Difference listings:
····················
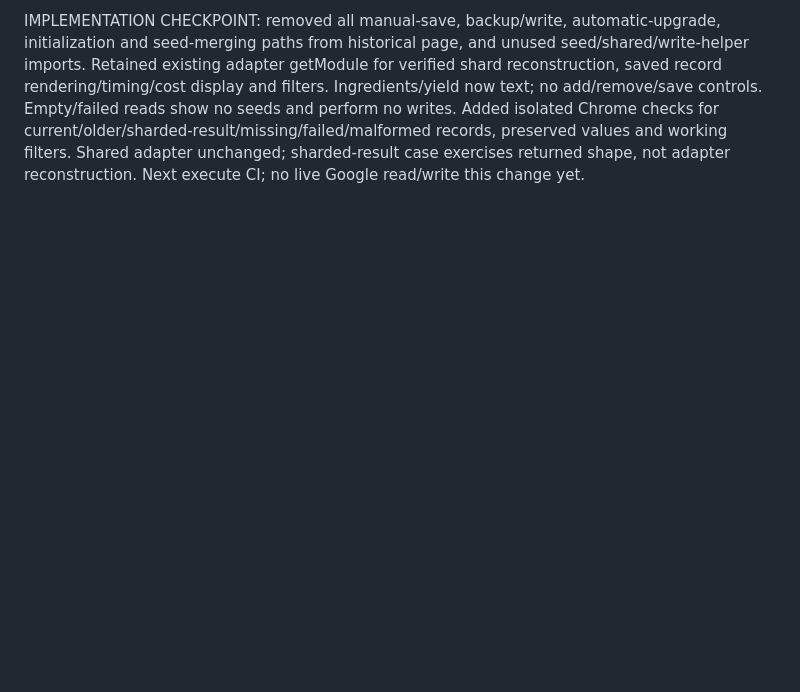
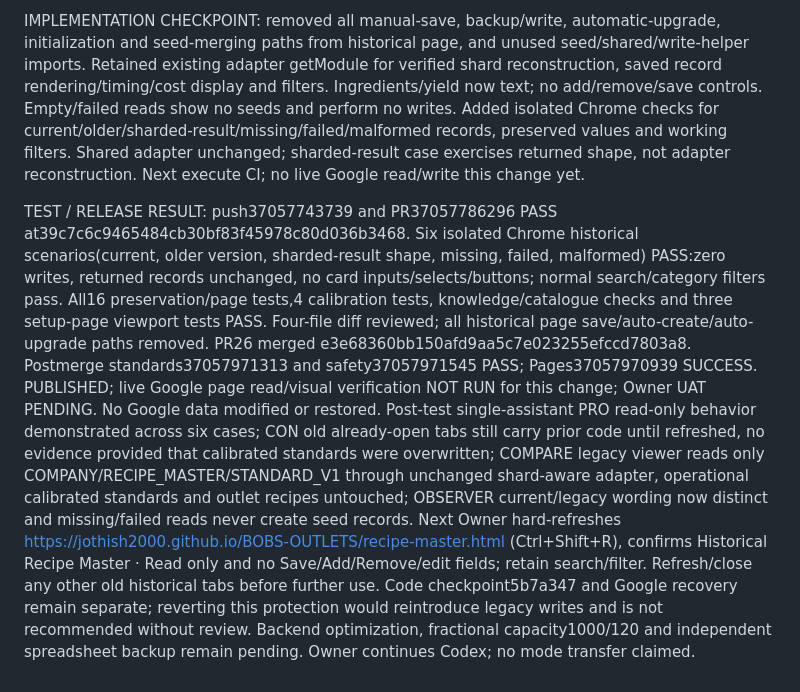
Before and after one commit to jothish2000/BOBS-OUTLETS, a Markdown page: CODEX_HANDOVER_111Q_CURRENT.md, the part around the change. Drawn GitHub-style; blank space fills up the shorter version.

Commit message:
Record historical read-only tests and verified publication

```diff
--- a/CODEX_HANDOVER_111Q_CURRENT.md
+++ b/CODEX_HANDOVER_111Q_CURRENT.md
@@ -1184,3 +1184,6 @@ Post-test single-assistant PRO isolated browser observes clear grouping/read-onl
 WACP INTENT: Owner flags Save button on historical recipe-master.html as an overwrite hazard. Source inspection at5b7a347a6d404819179b30ee6146f6145651093a found manual save plus automatic seed migration/initial creation targeting COMPANY/RECIPE_MASTER/STANDARD_V1 and legacy chunk/backup modules, not BOBS_STANDARD_RECIPE. Current adapter reconstructs sharded history with integrity checks via getModule; retain it. Approved history-only architecture requires removing all page write paths, seed fallback and edit controls, preserving saved records/search/viewing. Single-assistant PRO protect history; CON do not claim modern standards overwritten without evidence, empty/failed read not deletion; COMPARE legacy read -> display only, separate calibrated standards/outlet METHOD2 unchanged; OBSERVER novice explanation and no false seed-as-history preview. Category5/6/7/9 Codex continues under Owner choice. Existing code SHA is checkpoint; Google archive unchanged. No live writes authorized/needed. Tests/implementation pending; next remove page mutation code and verify current/older/missing/failed/sharded scenarios without writes.
 
 IMPLEMENTATION CHECKPOINT: removed all manual-save, backup/write, automatic-upgrade, initialization and seed-merging paths from historical page, and unused seed/shared/write-helper imports. Retained existing adapter getModule for verified shard reconstruction, saved record rendering/timing/cost display and filters. Ingredients/yield now text; no add/remove/save controls. Empty/failed reads show no seeds and perform no writes. Added isolated Chrome checks for current/older/sharded-result/missing/failed/malformed records, preserved values and working filters. Shared adapter unchanged; sharded-result case exercises returned shape, not adapter reconstruction. Next execute CI; no live Google read/write this change yet.
+
+TEST / RELEASE RESULT: push37057743739 and PR37057786296 PASS at39c7c6c9465484cb30bf83f45978c80d036b3468. Six isolated Chrome historical scenarios(current, older version, sharded-result shape, missing, failed, malformed) PASS:zero writes, returned records unchanged, no card inputs/selects/buttons; normal search/category filters pass. All16 preservation/page tests,4 calibration tests, knowledge/catalogue checks and three setup-page viewport tests PASS. Four-file diff reviewed; all historical page save/auto-create/auto-upgrade paths removed. PR26 merged e3e68360bb150afd9aa5c7e023255efccd7803a8. Postmerge standards37057971313 and safety37057971545 PASS; Pages37057970939 SUCCESS. PUBLISHED; live Google page read/visual verification NOT RUN for this change; Owner UAT PENDING. No Google data modified or restored.
+Post-test single-assistant PRO read-only behavior demonstrated across six cases; CON old already-open tabs still carry prior code until refreshed, no evidence provided that calibrated standards were overwritten; COMPARE legacy viewer reads only COMPANY/RECIPE_MASTER/STANDARD_V1 through unchanged shard-aware adapter, operational calibrated standards and outlet recipes untouched; OBSERVER current/legacy wording now distinct and missing/failed reads never create seed records. Next Owner hard-refreshes https://jothish2000.github.io/BOBS-OUTLETS/recipe-master.html (Ctrl+Shift+R), confirms Historical Recipe Master · Read only and no Save/Add/Remove/edit fields; retain search/filter. Refresh/close any other old historical tabs before further use. Code checkpoint5b7a347 and Google recovery remain separate; reverting this protection would reintroduce legacy writes and is not recommended without review. Backend optimization, fractional capacity1000/120 and independent spreadsheet backup remain pending. Owner continues Codex; no mode transfer claimed.
```
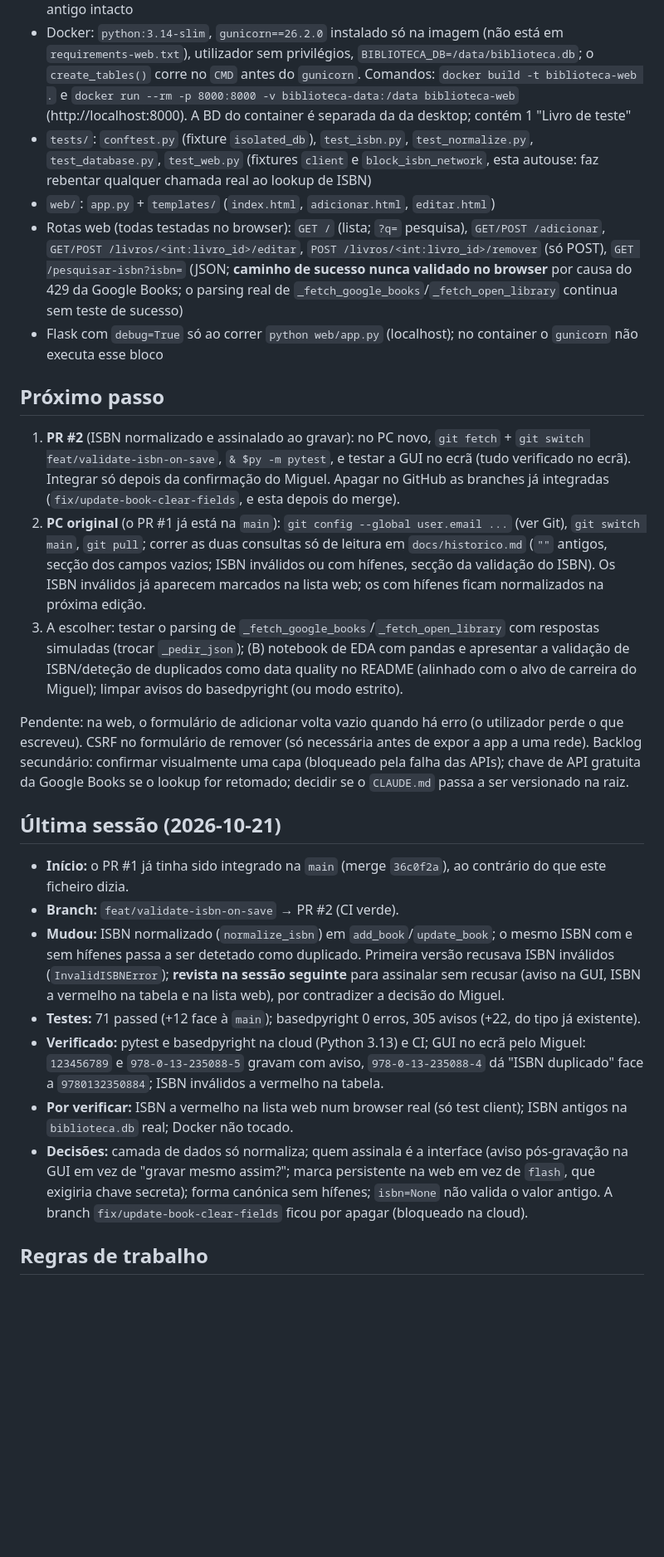
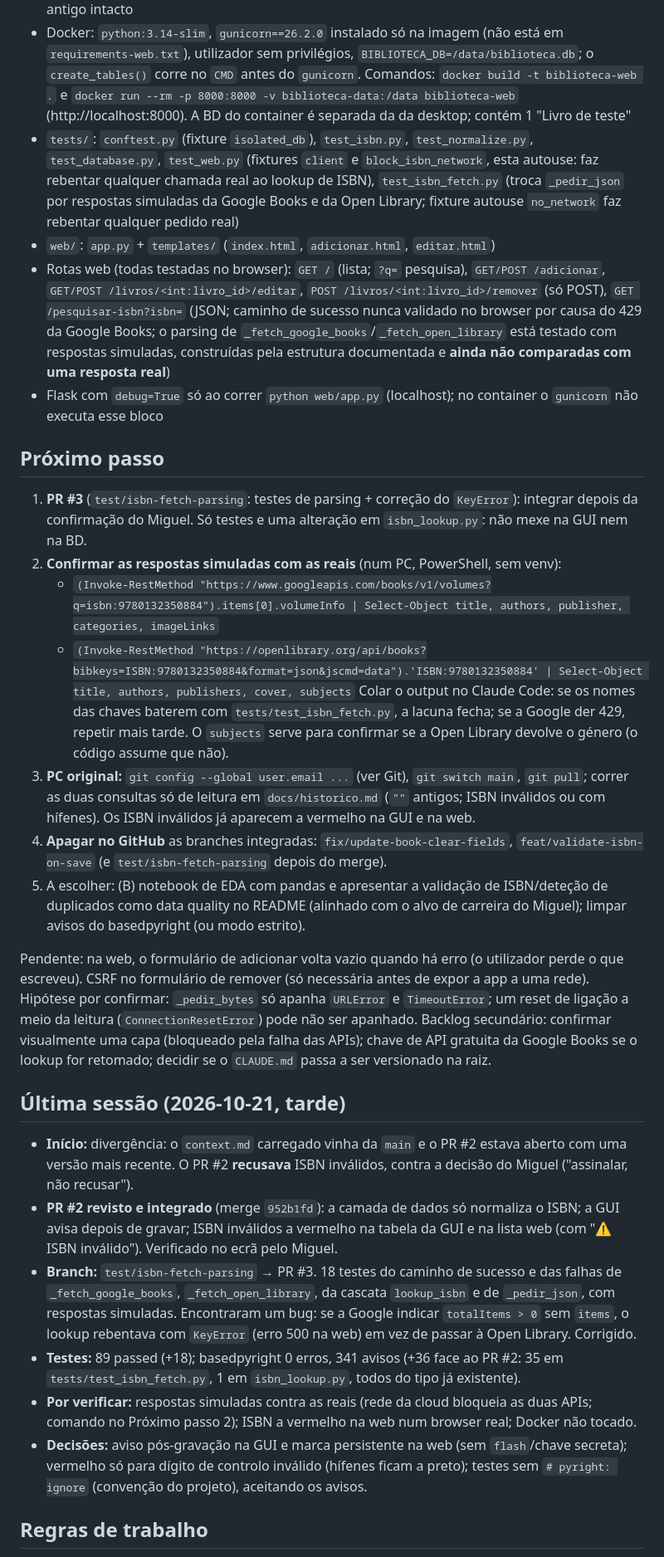
Before and after one commit to Miguellopes-89/biblioteca-pessoal, a Markdown page: context.md, the part around one of its changes. Shown at 83% size. Drawn GitHub-style; blank space fills up the shorter version.

```diff
--- a/context.md
+++ b/context.md
@@ -48,28 +49,32 @@ O Claude do Projeto (claude.ai) só vê este ficheiro; o Claude Code recebe o `C
 - **Campos opcionais vazios** (editora, coleção, género, ISBN): `""` é gravado como `NULL` (função interna `_empty_to_none`). No `update_book`: `None` = manter o valor atual; `""` = limpar; outro texto = gravar. A GUI e a rota web de editar enviam `""` para um campo esvaziado
 - **ISBN ao gravar** (desde 2026-10-21): `add_book`/`update_book` gravam-no na forma canónica (`isbn_lookup.normalize_isbn`: sem hífenes nem espaços, `X` maiúsculo) e **gravam-no mesmo com dígito de controlo inválido** (decisão do Miguel: assinalar, não recusar). A GUI mostra um aviso depois de gravar e pinta o ISBN a vermelho na tabela (com explicação ao passar o rato); a web pinta-o a vermelho e acrescenta "⚠ ISBN inválido" na lista, via `isbn_valido` registada no Jinja. Ambas cobrem também os livros antigos `update_book` com `isbn=None` mantém o valor antigo intacto
 - Docker: `python:3.14-slim`, `gunicorn==26.2.0` instalado só na imagem (não está em `requirements-web.txt`), utilizador sem privilégios, `BIBLIOTECA_DB=/data/biblioteca.db`; o `create_tables()` corre no `CMD` antes do `gunicorn`. Comandos: `docker build -t biblioteca-web .` e `docker run --rm -p 8000:8000 -v biblioteca-data:/data biblioteca-web` (http://localhost:8000). A BD do container é separada da da desktop; contém 1 "Livro de teste"
-- `tests/`: `conftest.py` (fixture `isolated_db`), `test_isbn.py`, `test_normalize.py`, `test_database.py`, `test_web.py` (fixtures `client` e `block_isbn_network`, esta autouse: faz rebentar qualquer chamada real ao lookup de ISBN)
+- `tests/`: `conftest.py` (fixture `isolated_db`), `test_isbn.py`, `test_normalize.py`, `test_database.py`, `test_web.py` (fixtures `client` e `block_isbn_network`, esta autouse: faz rebentar qualquer chamada real ao lookup de ISBN), `test_isbn_fetch.py` (troca `_pedir_json` por respostas simuladas da Google Books e da Open Library; fixture autouse `no_network` faz rebentar qualquer pedido real)
 - `web/`: `app.py` + `templates/` (`index.html`, `adicionar.html`, `editar.html`)
-- Rotas web (todas testadas no browser): `GET /` (lista; `?q=` pesquisa), `GET/POST /adicionar`, `GET/POST /livros/<int:livro_id>/editar`, `POST /livros/<int:livro_id>/remover` (só POST), `GET /pesquisar-isbn?isbn=` (JSON; **caminho de sucesso nunca validado no browser** por causa do 429 da Google Books; o parsing real de `_fetch_google_books`/`_fetch_open_library` continua sem teste de sucesso)
+- Rotas web (todas testadas no browser): `GET /` (lista; `?q=` pesquisa), `GET/POST /adicionar`, `GET/POST /livros/<int:livro_id>/editar`, `POST /livros/<int:livro_id>/remover` (só POST), `GET /pesquisar-isbn?isbn=` (JSON; caminho de sucesso nunca validado no browser por causa do 429 da Google Books; o parsing de `_fetch_google_books`/`_fetch_open_library` está testado com respostas simuladas, construídas pela estrutura documentada e **ainda não comparadas com uma resposta real**)
 - Flask com `debug=True` só ao correr `python web/app.py` (localhost); no container o `gunicorn` não executa esse bloco
 
 ## Próximo passo
 
-1. **PR #2** (ISBN normalizado e assinalado ao gravar): no PC novo, `git fetch` + `git switch feat/validate-isbn-on-save`, `& $py -m pytest`, e testar a GUI no ecrã (tudo verificado no ecrã). Integrar só depois da confirmação do Miguel. Apagar no GitHub as branches já integradas (`fix/update-book-clear-fields`, e esta depois do merge).
-2. **PC original** (o PR #1 já está na `main`): `git config --global user.email ...` (ver Git), `git switch main`, `git pull`; correr as duas consultas só de leitura em `docs/historico.md` (`""` antigos, secção dos campos vazios; ISBN inválidos ou com hífenes, secção da validação do ISBN). Os ISBN inválidos já aparecem marcados na lista web; os com hífenes ficam normalizados na próxima edição.
-3. A escolher: testar o parsing de `_fetch_google_books`/`_fetch_open_library` com respostas simuladas (trocar `_pedir_json`); (B) notebook de EDA com pandas e apresentar a validação de ISBN/deteção de duplicados como data quality no README (alinhado com o alvo de carreira do Miguel); limpar avisos do basedpyright (ou modo estrito).
+1. **PR #3** (`test/isbn-fetch-parsing`: testes de parsing + correção do `KeyError`): integrar depois da confirmação do Miguel. Só testes e uma alteração em `isbn_lookup.py`: não mexe na GUI nem na BD.
+2. **Confirmar as respostas simuladas com as reais** (num PC, PowerShell, sem venv):
+   - `(Invoke-RestMethod "https://www.googleapis.com/books/v1/volumes?q=isbn:9780132350884").items[0].volumeInfo | Select-Object title, authors, publisher, categories, imageLinks`
+   - `(Invoke-RestMethod "https://openlibrary.org/api/books?bibkeys=ISBN:9780132350884&format=json&jscmd=data").'ISBN:9780132350884' | Select-Object title, authors, publishers, cover, subjects`
+   Colar o output no Claude Code: se os nomes das chaves baterem com `tests/test_isbn_fetch.py`, a lacuna fecha; se a Google der 429, repetir mais tarde. O `subjects` serve para confirmar se a Open Library devolve o género (o código assume que não).
+3. **PC original:** `git config --global user.email ...` (ver Git), `git switch main`, `git pull`; correr as duas consultas só de leitura em `docs/historico.md` (`""` antigos; ISBN inválidos ou com hífenes). Os ISBN inválidos já aparecem a vermelho na GUI e na web.
+4. **Apagar no GitHub** as branches integradas: `fix/update-book-clear-fields`, `feat/validate-isbn-on-save` (e `test/isbn-fetch-parsing` depois do merge).
+5. A escolher: (B) notebook de EDA com pandas e apresentar a validação de ISBN/deteção de duplicados como data quality no README (alinhado com o alvo de carreira do Miguel); limpar avisos do basedpyright (ou modo estrito).
 
-Pendente: na web, o formulário de adicionar volta vazio quando há erro (o utilizador perde o que escreveu). CSRF no formulário de remover (só necessária antes de expor a app a uma rede). Backlog secundário: confirmar visualmente uma capa (bloqueado pela falha das APIs); chave de API gratuita da Google Books se o lookup for retomado; decidir se o `CLAUDE.md` passa a ser versionado na raiz.
+Pendente: na web, o formulário de adicionar volta vazio quando há erro (o utilizador perde o que escreveu). CSRF no formulário de remover (só necessária antes de expor a app a uma rede). Hipótese por confirmar: `_pedir_bytes` só apanha `URLError` e `TimeoutError`; um reset de ligação a meio da leitura (`ConnectionResetError`) pode não ser apanhado. Backlog secundário: confirmar visualmente uma capa (bloqueado pela falha das APIs); chave de API gratuita da Google Books se o lookup for retomado; decidir se o `CLAUDE.md` passa a ser versionado na raiz.
 
-## Última sessão (2026-10-21)
+## Última sessão (2026-10-21, tarde)
 
-- **Início:** o PR #1 já tinha sido integrado na `main` (merge `36c0f2a`), ao contrário do que este ficheiro dizia.
-- **Branch:** `feat/validate-isbn-on-save` → PR #2 (CI verde).
-- **Mudou:** ISBN normalizado (`normalize_isbn`) em `add_book`/`update_book`; o mesmo ISBN com e sem hífenes passa a ser detetado como duplicado. Primeira versão recusava ISBN inválidos (`InvalidISBNError`); **revista na sessão seguinte** para assinalar sem recusar (aviso na GUI, ISBN a vermelho na tabela e na lista web), por contradizer a decisão do Miguel.
-- **Testes:** 71 passed (+12 face à `main`); basedpyright 0 erros, 305 avisos (+22, do tipo já existente).
-- **Verificado:** pytest e basedpyright na cloud (Python 3.13) e CI; GUI no ecrã pelo Miguel: `123456789` e `978-0-13-235088-5` gravam com aviso, `978-0-13-235088-4` dá "ISBN duplicado" face a `9780132350884`; ISBN inválidos a vermelho na tabela.
-- **Por verificar:** ISBN a vermelho na lista web num browser real (só test client); ISBN antigos na `biblioteca.db` real; Docker não tocado.
-- **Decisões:** camada de dados só normaliza; quem assinala é a interface (aviso pós-gravação na GUI em vez de "gravar mesmo assim?"; marca persistente na web em vez de `flash`, que exigiria chave secreta); forma canónica sem hífenes; `isbn=None` não valida o valor antigo. A branch `fix/update-book-clear-fields` ficou por apagar (bloqueado na cloud).
+- **Início:** divergência: o `context.md` carregado vinha da `main` e o PR #2 estava aberto com uma versão mais recente. O PR #2 **recusava** ISBN inválidos, contra a decisão do Miguel ("assinalar, não recusar").
+- **PR #2 revisto e integrado** (merge `952b1fd`): a camada de dados só normaliza o ISBN; a GUI avisa depois de gravar; ISBN inválidos a vermelho na tabela da GUI e na lista web (com "⚠ ISBN inválido"). Verificado no ecrã pelo Miguel.
+- **Branch:** `test/isbn-fetch-parsing` → PR #3. 18 testes do caminho de sucesso e das falhas de `_fetch_google_books`, `_fetch_open_library`, da cascata `lookup_isbn` e de `_pedir_json`, com respostas simuladas. Encontraram um bug: se a Google indicar `totalItems > 0` sem `items`, o lookup rebentava com `KeyError` (erro 500 na web) em vez de passar à Open Library. Corrigido.
+- **Testes:** 89 passed (+18); basedpyright 0 erros, 341 avisos (+36 face ao PR #2: 35 em `tests/test_isbn_fetch.py`, 1 em `isbn_lookup.py`, todos do tipo já existente).
+- **Por verificar:** respostas simuladas contra as reais (rede da cloud bloqueia as duas APIs; comando no Próximo passo 2); ISBN a vermelho na web num browser real; Docker não tocado.
+- **Decisões:** aviso pós-gravação na GUI e marca persistente na web (sem `flash`/chave secreta); vermelho só para dígito de controlo inválido (hífenes ficam a preto); testes sem `# pyright: ignore` (convenção do projeto), aceitando os avisos.
 
 ## Regras de trabalho
 
```
Also changed, not shown: other parts of context.md (+5 -4 lines), docs/historico.md (+10 -0 lines).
····················
Exercise: Copy out the lines of the data where the string "Próximo" occurs.

Answer area:
 ## Próximo passo
+- **Por verificar:** respostas simuladas contra as reais (rede da cloud bloqueia as duas APIs; comando no Próximo passo 2); ISBN a vermelho na web num browser real; Docker não tocado.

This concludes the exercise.